Exercise goal
All of the listing is to be written out word for word, with the pictures left out.

Data listing
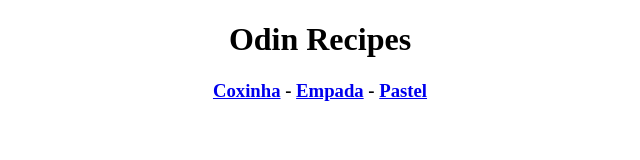
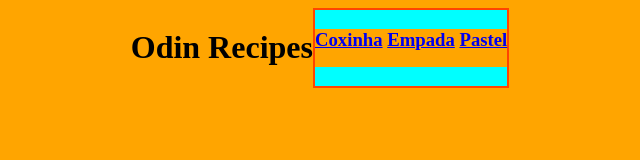
Before and after one commit to Vegeance-V/odin-recipes, a plain HTML site: page index.html in a window 1280 px wide. Shown: the whole page, without its empty margins (320-960 px from the left). Drawn offline with Linux system fonts and the light colour scheme.

Commit message:
Add a stylesheet for the project
- Apply basic styling

```diff
--- a/index.html
+++ b/index.html
@@ -3,11 +3,22 @@
 <head>
     <meta charset="UTF-8">
     <title>Recipes Project</title>
+    <link rel="stylesheet" href="style.css">
 </head>
+
+
 <body>
-    <div style="text-align:center">
-    <h1>Odin Recipes</h1>
-    <h3><a href="./pg/coxinha-recipe.html">Coxinha</a> - <a href="./pg/empada-recipe.html">Empada</a> - <a href="./pg/pastel-recipe.html">Pastel</a></h3>
+    <div class="center">
+     <h1>Odin Recipes</h1>
+
+    <div class="optionbox">
+    <h3>
+        <a href="./pg/coxinha-recipe.html">Coxinha</a>
+        <a href="./pg/empada-recipe.html">Empada</a>
+        <a href="./pg/pastel-recipe.html">Pastel</a>
+    </h3>
     </div>
+    </div>
+
 </body>
 </html>
--- /dev/null
+++ b/style.css
@@ -0,0 +1,18 @@
+* {
+    background-color: orange;
+    box-sizing: border-box;
+}
+
+.center {
+    display: flex;
+    justify-content: center;
+}
+
+.optionbox {
+    display: flex;
+    flex: 0 1 auto;
+    max-width: 200px;
+    justify-content: center;
+    border: 2px solid orangered;
+    background-color: aqua;
+}
```
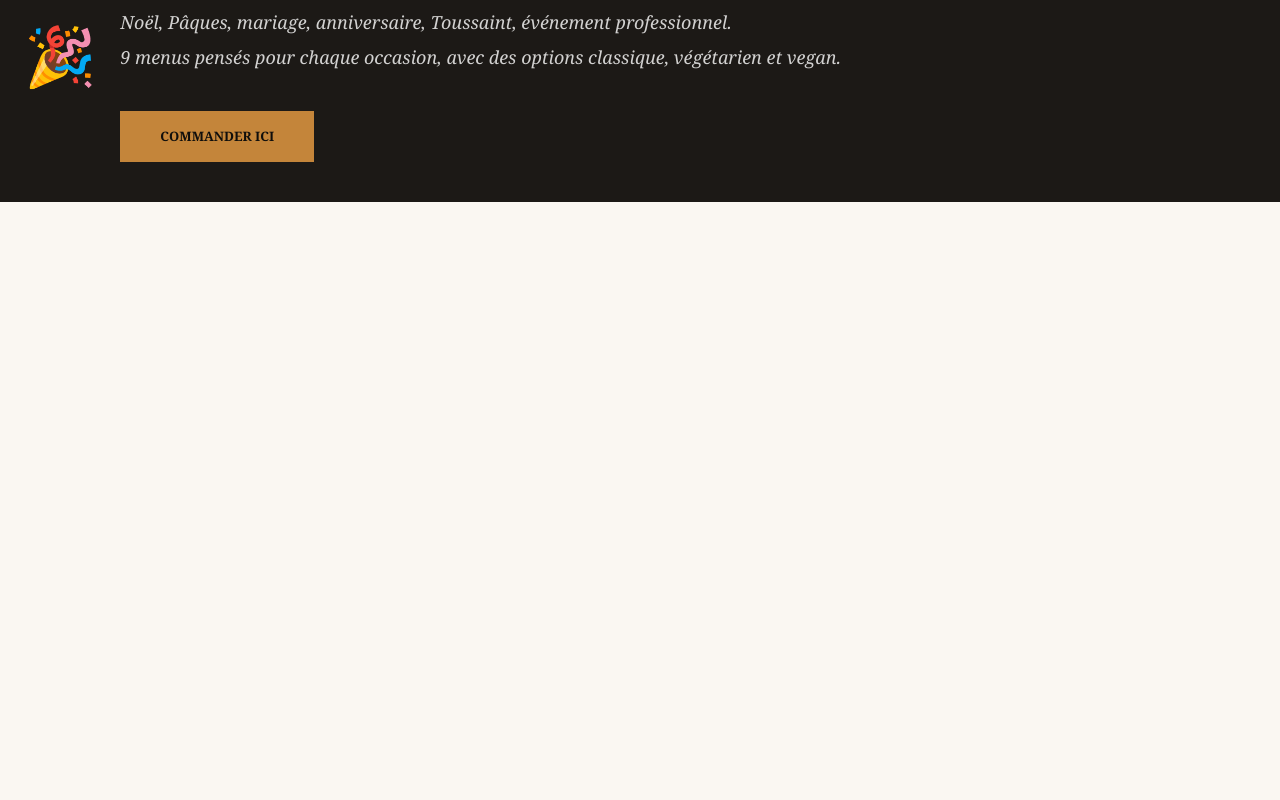
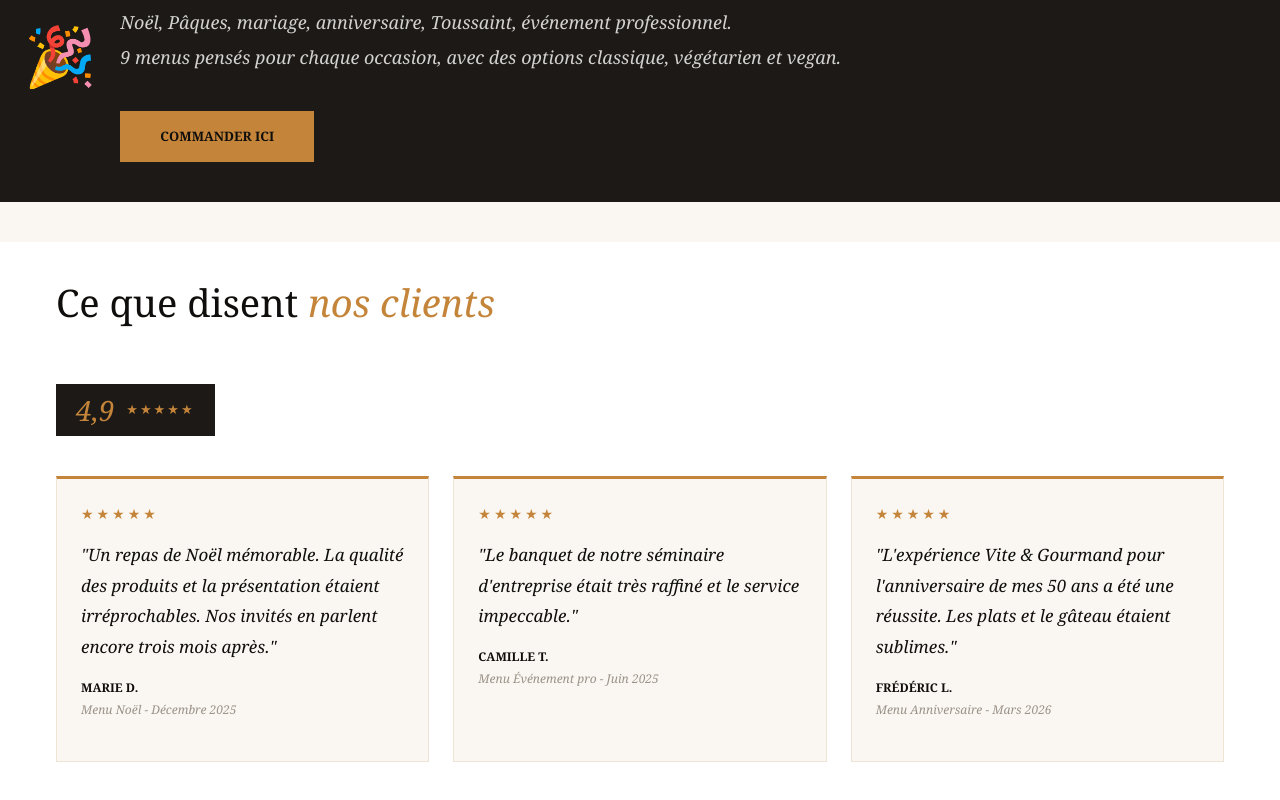
Before and after one commit to aurelien2704/vite-et-gourmand-projet, a Next.js app in the folder frontend/: page / in a window 1280 px wide. Shown: the part 2215-3015 px from the top of the page. Before the commit the page ends 2457 px from the top, so only its background shows below. Built offline with nearby package versions, Linux system fonts and the light colour scheme.

Commit message:
ajout de la section avis clients

```diff
--- a/frontend/src/app/page.tsx
+++ b/frontend/src/app/page.tsx
@@ -1,3 +1,4 @@
+import ClientsReviewSection from "@/components/home/ClientsReviewSection";
 import KnowHowSection from "@/components/home/KnowHowSection";
 import MainSection from "@/components/home/MainSection";
 import PresentationSection from "@/components/home/PresentationSection";
@@ -13,6 +14,8 @@ export default function Home() {
       <PresentationSection />
       {/*Section savoir-faire : 5 arguments*/}
       <KnowHowSection />
+      {/*Section avis clients*/}
+      <ClientsReviewSection />
     </main>
   );
 }
--- /dev/null
+++ b/frontend/src/components/home/ClientsReviewSection.tsx
@@ -0,0 +1,63 @@
+import { SectionTitle } from "../common/Headings";
+
+const reviews: Record<string, string>[] = [
+  {
+    author: "Marie D.",
+    note: "★★★★★",
+    comment: "Un repas de Noël mémorable. La qualité des produits et la présentation étaient irréprochables. Nos invités en parlent encore trois mois après.",
+    menu: "Menu Noël",
+    date: "Décembre 2025",
+  },
+  {
+    author: "Camille T.",
+    note: "★★★★★",
+    comment: "Le banquet de notre séminaire d'entreprise était très raffiné et le service impeccable.",
+    menu: "Menu Événement pro",
+    date: "Juin 2025",
+  },
+  {
+    author: "Frédéric L.",
+    note: "★★★★★",
+    comment: "L'expérience Vite & Gourmand pour l'anniversaire de mes 50 ans a été une réussite. Les plats et le gâteau étaient sublimes.",
+    menu: "Menu Anniversaire",
+    date: "Mars 2026",
+  },
+];
+
+export default function ClientsReviewSection() {
+  return (
+    <>
+      <section className="bg-white py-10 px-6 md:px-14">
+        <SectionTitle title="Ce que disent " highlight="nos clients" />
+
+        <div className="inline-flex items-center gap-3 bg-velvet px-5 py-3 mt-5">
+          <div className="font-serif text-[28px] italic text-copper leading-none">4,9</div>
+          <div className="text-copper tracking-[2px] text-[13px]">★★★★★</div>
+        </div>
+
+        {/* On récupère les données du tableau reviews avec .map */}
+        <div className="grid grid-cols-1 md:grid-cols-3 my-10 gap-6">
+          {reviews.map((r) => (
+            <div
+              key={r.author}
+              className="border border-cream border-t-[3px] border-t-copper p-6 bg-linen h-[286px] overflow-scroll"
+            >
+              <div className="text-copper tracking-[3px] text-[14px] pb-4">{r.note}</div>
+              <p className="font-serif text-[15px] lg:text-[17px] italic text-ink leading-[1.8] pb-4">
+                "{r.comment}"
+              </p>
+
+              <div className="text-[12px] font-bold uppercase text-ink">
+                {r.author}
+              </div>
+
+              <div className="text-[12px] text-stone italic mt-1">
+                {r.menu} - {r.date}
+              </div>
+            </div>
+          ))}
+        </div>
+      </section>
+    </>
+  );
+}
```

Response box
Before and after one commit to Vegeance-V/odin-recipes, a plain HTML site: page index.html in a window 1280 px wide. Shown: the whole page, without its empty margins (320-960 px from the left). Drawn offline with Linux system fonts and the light colour scheme.

Commit message:
Add a stylesheet for the project
- Apply basic styling

```diff
--- a/index.html
+++ b/index.html
@@ -3,11 +3,22 @@
 <head>
     <meta charset="UTF-8">
     <title>Recipes Project</title>
+    <link rel="stylesheet" href="style.css">
 </head>
+
+
 <body>
-    <div style="text-align:center">
-    <h1>Odin Recipes</h1>
-    <h3><a href="./pg/coxinha-recipe.html">Coxinha</a> - <a href="./pg/empada-recipe.html">Empada</a> - <a href="./pg/pastel-recipe.html">Pastel</a></h3>
+    <div class="center">
+     <h1>Odin Recipes</h1>
+
+    <div class="optionbox">
+    <h3>
+        <a href="./pg/coxinha-recipe.html">Coxinha</a>
+        <a href="./pg/empada-recipe.html">Empada</a>
+        <a href="./pg/pastel-recipe.html">Pastel</a>
+    </h3>
     </div>
+    </div>
+
 </body>
 </html>
--- /dev/null
+++ b/style.css
@@ -0,0 +1,18 @@
+* {
+    background-color: orange;
+    box-sizing: border-box;
+}
+
+.center {
+    display: flex;
+    justify-content: center;
+}
+
+.optionbox {
+    display: flex;
+    flex: 0 1 auto;
+    max-width: 200px;
+    justify-content: center;
+    border: 2px solid orangered;
+    background-color: aqua;
+}
```
Before and after one commit to aurelien2704/vite-et-gourmand-projet, a Next.js app in the folder frontend/: page / in a window 1280 px wide. Shown: the part 2215-3015 px from the top of the page. Before the commit the page ends 2457 px from the top, so only its background shows below. Built offline with nearby package versions, Linux system fonts and the light colour scheme.

Commit message:
ajout de la section avis clients

```diff
--- a/frontend/src/app/page.tsx
+++ b/frontend/src/app/page.tsx
@@ -1,3 +1,4 @@
+import ClientsReviewSection from "@/components/home/ClientsReviewSection";
 import KnowHowSection from "@/components/home/KnowHowSection";
 import MainSection from "@/components/home/MainSection";
 import PresentationSection from "@/components/home/PresentationSection";
@@ -13,6 +14,8 @@ export default function Home() {
       <PresentationSection />
       {/*Section savoir-faire : 5 arguments*/}
       <KnowHowSection />
+      {/*Section avis clients*/}
+      <ClientsReviewSection />
     </main>
   );
 }
--- /dev/null
+++ b/frontend/src/components/home/ClientsReviewSection.tsx
@@ -0,0 +1,63 @@
+import { SectionTitle } from "../common/Headings";
+
+const reviews: Record<string, string>[] = [
+  {
+    author: "Marie D.",
+    note: "★★★★★",
+    comment: "Un repas de Noël mémorable. La qualité des produits et la présentation étaient irréprochables. Nos invités en parlent encore trois mois après.",
+    menu: "Menu Noël",
+    date: "Décembre 2025",
+  },
+  {
+    author: "Camille T.",
+    note: "★★★★★",
+    comment: "Le banquet de notre séminaire d'entreprise était très raffiné et le service impeccable.",
+    menu: "Menu Événement pro",
+    date: "Juin 2025",
+  },
+  {
+    author: "Frédéric L.",
+    note: "★★★★★",
+    comment: "L'expérience Vite & Gourmand pour l'anniversaire de mes 50 ans a été une réussite. Les plats et le gâteau étaient sublimes.",
+    menu: "Menu Anniversaire",
+    date: "Mars 2026",
+  },
+];
+
+export default function ClientsReviewSection() {
+  return (
+    <>
+      <section className="bg-white py-10 px-6 md:px-14">
+        <SectionTitle title="Ce que disent " highlight="nos clients" />
+
+        <div className="inline-flex items-center gap-3 bg-velvet px-5 py-3 mt-5">
+          <div className="font-serif text-[28px] italic text-copper leading-none">4,9</div>
+          <div className="text-copper tracking-[2px] text-[13px]">★★★★★</div>
+        </div>
+
+        {/* On récupère les données du tableau reviews avec .map */}
+        <div className="grid grid-cols-1 md:grid-cols-3 my-10 gap-6">
+          {reviews.map((r) => (
+            <div
+              key={r.author}
+              className="border border-cream border-t-[3px] border-t-copper p-6 bg-linen h-[286px] overflow-scroll"
+            >
+              <div className="text-copper tracking-[3px] text-[14px] pb-4">{r.note}</div>
+              <p className="font-serif text-[15px] lg:text-[17px] italic text-ink leading-[1.8] pb-4">
+                "{r.comment}"
+              </p>
+
+              <div className="text-[12px] font-bold uppercase text-ink">
+                {r.author}
+              </div>
+
+              <div className="text-[12px] text-stone italic mt-1">
+                {r.menu} - {r.date}
+              </div>
+            </div>
+          ))}
+        </div>
+      </section>
+    </>
+  );
+}
```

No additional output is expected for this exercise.